But still, Stewart makes some interesting choices here and there and allows for the movie to, at certain points at least, be funny. There’s a moment in this flick in which we get to see Bahari actually stand up for himself and turn the tables on his captors in, not only a funny manner, but an effective way, too. Bahari begins to dress up his lies as truth, and therefore, the captors can’t help but feel uncomfortable, while also slightly interested in everything Bahari tells them. This sequence, as small as it may be, is one of the key instances in which it’s clear that Stewart utilizes some of his comedic-talent to allow this material to pop-off the screen and really grab a hold of our minds, but it’s also another instance in which this movie held so much promise, yet, fell by the waist side of not really having a clear focus at all.

If anything, I also have to give a lot of credit to Gael García Bernal who, despite being Mexican, actually does a nice job as the Iranian, Maziar Bahari. Though, when you put him against fellow Iranian characters who are in fact played by Iranian actors, he does look a little bit out of place, Bernal is still a capable enough actor to have us see past this obvious problem and just remember that this is a guy we’re supposed to keep on rooting for, even if we don’t know exactly why. He’s just another guy who gets thrown into a shitty situation that so many others get thrown into as well, but the difference here is that he’s got a wife, and a baby on the way. It’s corny, but it works, if only because Bernal digs deep into who this guy is, and why at all he matters to us.

"I said, 'no blinking'!"

“I said, ‘no blinking’!”

We know why he matters to Stewart, but to us, the audience, it’s key that we at least feel some sympathy for the guy.

And although Bernal’s Bahari is the one we’re supposed to obviously be interested by the most, it’s still hard to not want to know more about his captor, either.
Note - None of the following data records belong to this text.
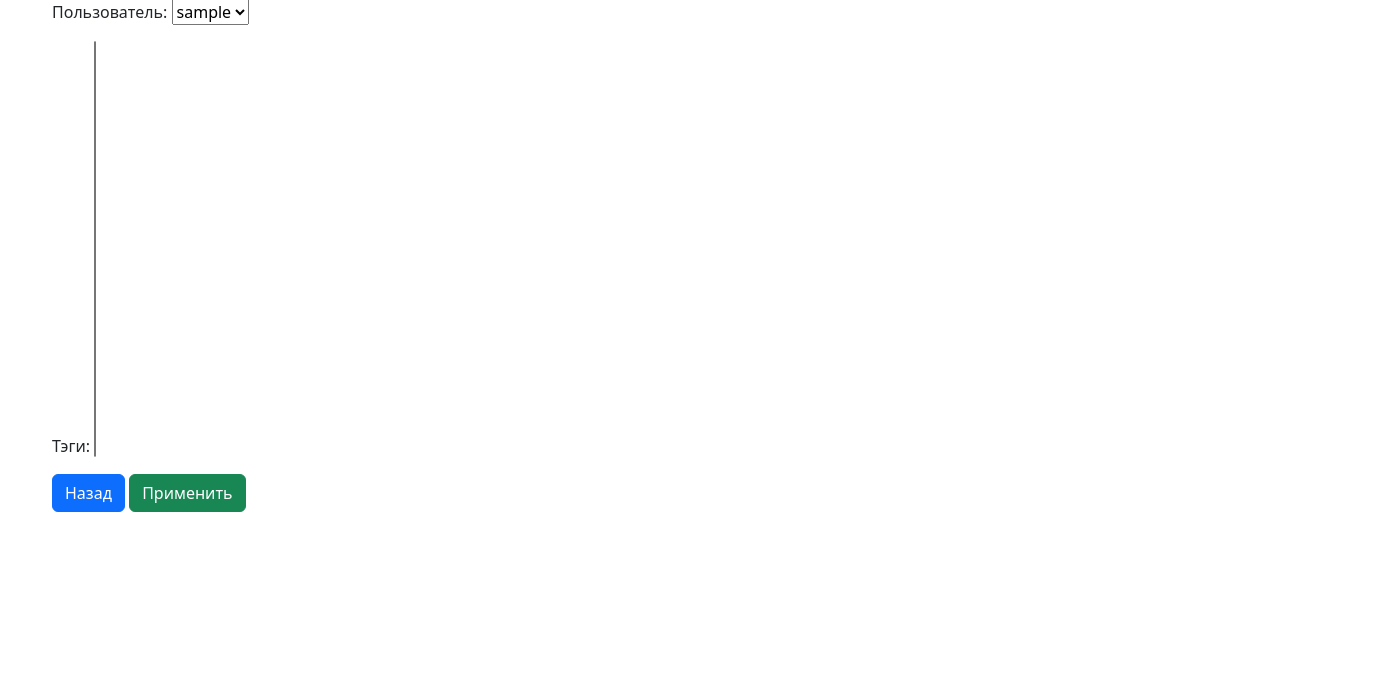
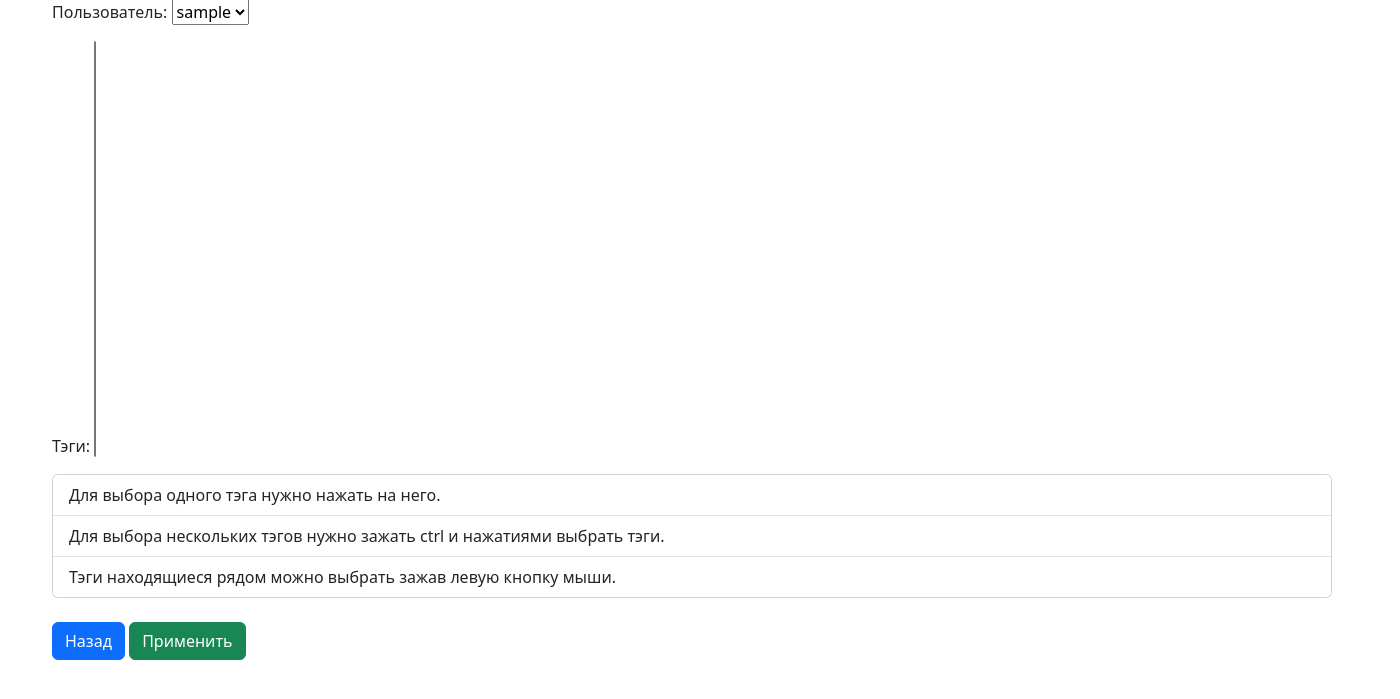
Before and after one commit to 3nk0d/Python_Basic_Course-Project, a Django app: page /subscribe/change/1/ in a window 1400 px wide. Shown: the part 57-756 px from the top of the page. Run offline with Django 4.2, Linux system fonts and the light colour scheme; the visitor is signed in with stand-in values (Sample User, id 1); data comes from the database, SQL or seed files in the repository; data that the repository does not hold is empty; parts of the project's set-up code (start-up, migrations or seed data) failed here and were passed over.

Commit message:
Add help text

```diff
--- a/news_portal/web_interface/templates/web_interface/subscribe_form.html
+++ b/news_portal/web_interface/templates/web_interface/subscribe_form.html
@@ -13,6 +13,14 @@
     <form method="post">
       {% csrf_token %}
       {{ form.as_p }}
+      <div class="card" style="width: 80rem;">
+        <ul class="list-group list-group-flush">
+            <li class="list-group-item">Для выбора одного тэга нужно нажать на него.</li>
+            <li class="list-group-item">Для выбора нескольких тэгов нужно зажать ctrl и нажатиями выбрать тэги.</li>
+            <li class="list-group-item">Тэги находящиеся рядом можно выбрать зажав левую кнопку мыши.</li>
+        </ul>
+      </div>
+      <br>
       <a href="{{ request.META.HTTP_REFERER }}" class="btn btn-primary">Назад</a>
       <button type="submit" class="btn btn-success">Применить</button>
     </form>
```
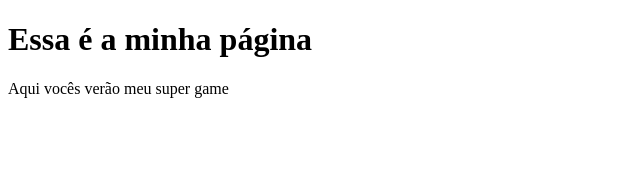
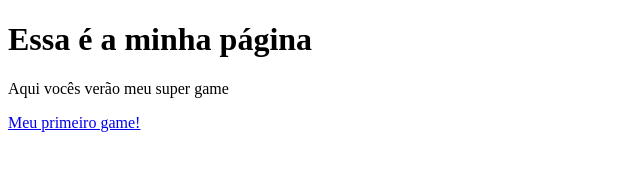
Before and after one commit to ViniciusXavierUFRN/ViniciusXavierUFRN.github.io, a plain HTML site: page index.html in a window 1280 px wide. Shown: the whole page, without its empty margins (0-640 px from the left). Drawn offline with Linux system fonts and the light colour scheme.

Commit message:
Update index.html

```diff
--- a/index.html
+++ b/index.html
@@ -8,5 +8,8 @@
 <h1>Essa é a minha página</h1>
 <p>Aqui vocês verão meu super game</p>
 
+  <a href="https://viniciusxavierufrn.github.io/Mafs-Hero/">Meu primeiro game!</a>
+
+
 </body>
 </html>
```
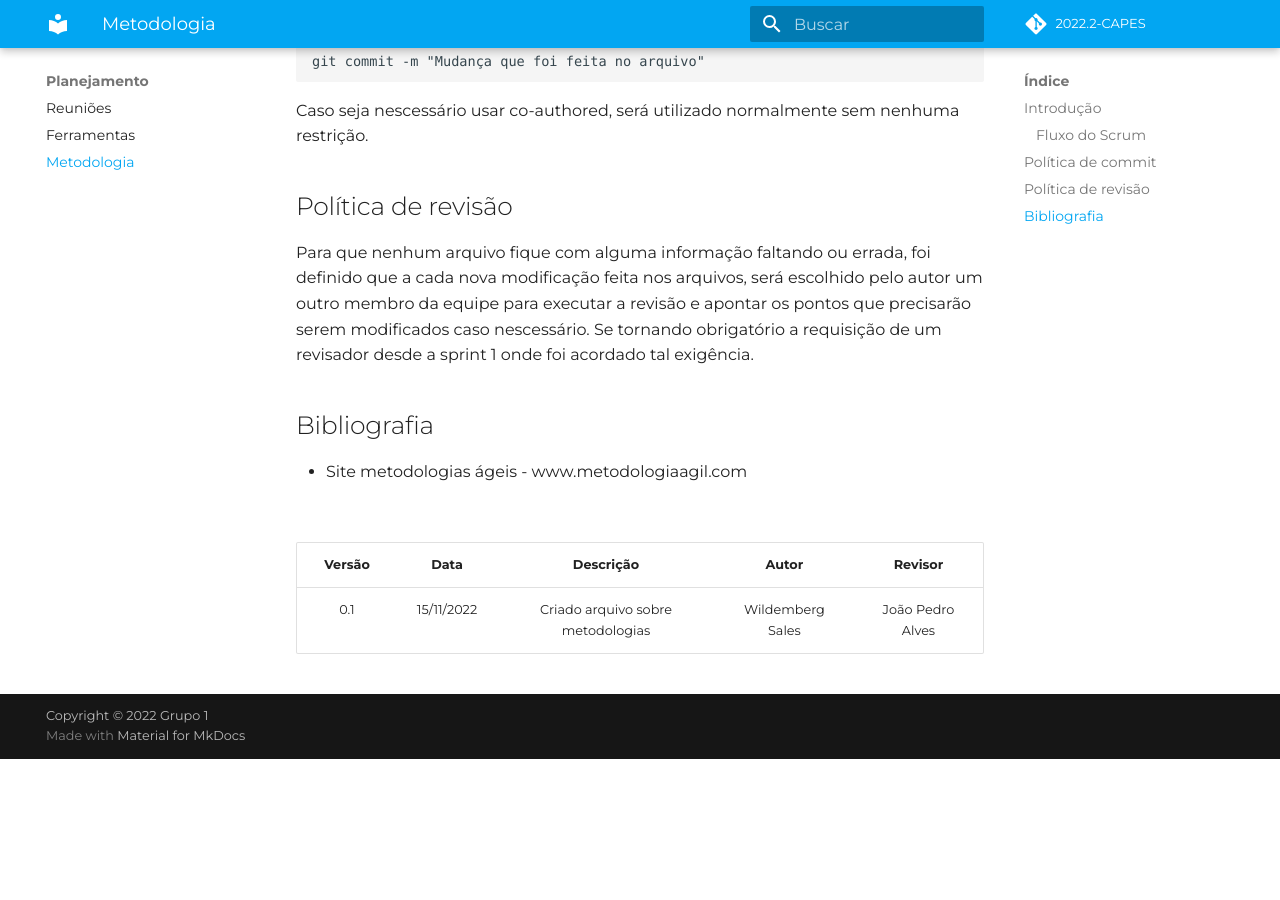
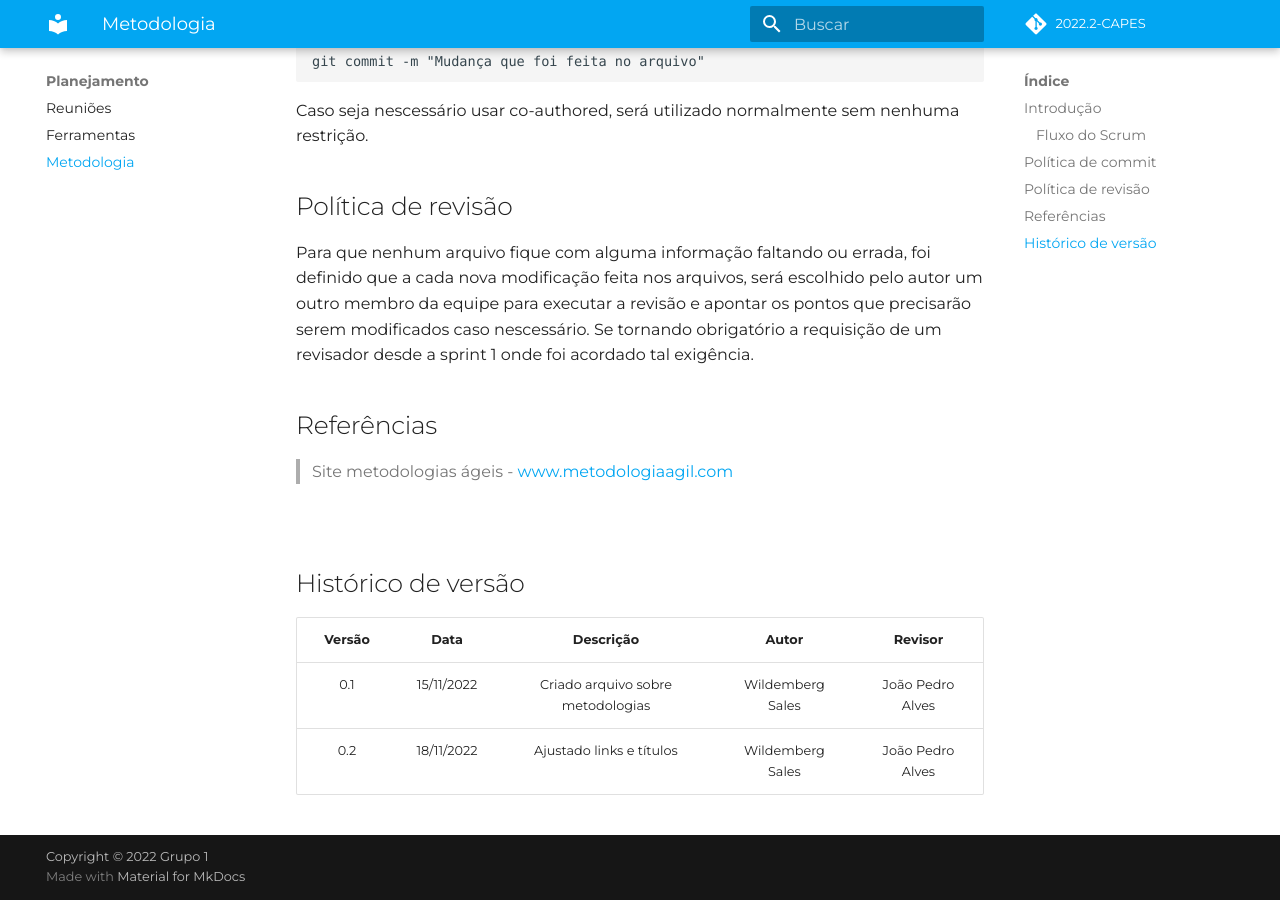
Before and after one commit to Interacao-Humano-Computador/2022.2-Skoob, an MkDocs documentation site: the page built from docs/planejamento/metodologia.md, in a window 1280 px wide and 900 px high, scrolled down 1369 px. Built offline with MkDocs 1.6.1 and Material for MkDocs 9.7.7, drawn with Linux system fonts in a browser that asks for light colours; some web fonts are replaced; comment, search, counter and statistics services are not loaded; before the commit the page ends 2128 px from its top, so only the background shows below that.

Commit message:
Ajustado links e títulos

```diff
--- a/docs/planejamento/metodologia.md
+++ b/docs/planejamento/metodologia.md
@@ -29,11 +29,13 @@ Caso seja nescessário usar co-authored, será utilizado normalmente sem nenhuma
 ## Política de revisão
 Para que nenhum arquivo fique com alguma informação faltando ou errada, foi definido que a cada nova modificação feita nos arquivos, será escolhido pelo autor um outro membro da equipe para executar a revisão e apontar os pontos que precisarão serem modificados caso nescessário. Se tornando obrigatório a requisição de um revisador desde a sprint 1 onde foi acordado tal exigência.
 
-## Bibliografia
-- Site metodologias ágeis - www.metodologiaagil.com
+## Referências
+> Site metodologias ágeis - <a href="https://www.metodologiaagil.com">www.metodologiaagil.com</a>
 
 </br>
 
+## Histórico de versão
 | Versão | Data | Descrição  | Autor        | Revisor |
 | :-----: | :----: | :----------: | :------------: | :--------: |
 | 0.1 | 15/11/2022 | Criado arquivo sobre metodologias | Wildemberg Sales | João Pedro Alves |
+| 0.2 | 18/11/2022 | Ajustado links e títulos | Wildemberg Sales | João Pedro Alves |
```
Kim Bodnia, another non-Iranian actor playing an Iranian, does a fine a job as Bahari’s main captor (his nickname was the movie’s title, all because Bahari couldn’t identify him by anything else, other than the smell of his fresh-to-death cologne), and gives us a glimpse into the soul of a guy who may be more than what he appears to be. Sure, he has a pretty brutal job that he goes through with, day in and day out, without hardly any objections, but there’s a slight idea we get to see in which we realize that maybe he doesn’t like his savage job as much as he appears to be, and is only being a brutal d-bag, because that’s what his boss from up top tells him to be. It’s all very interesting and, had there been a better movie to work with here, I feel like Bodnia would have absolutely ran wild with this character and gave us plenty to talk about, but thus, we don’t.

Just another instance of disappointment. Interesting disappointment, but disappointment nonetheless.

Consensus: Though Jon Stewart shows plenty of promise behind the camera with Rosewater, it’s still a messy movie that doesn’t always hit the marks that it should, but gets by on a few interesting notes, if only mildly so.

7 / 10 = Rental!!

I hate being late for class, too.

I hate being late for class, too.

Photo’s Credit to: Goggle Images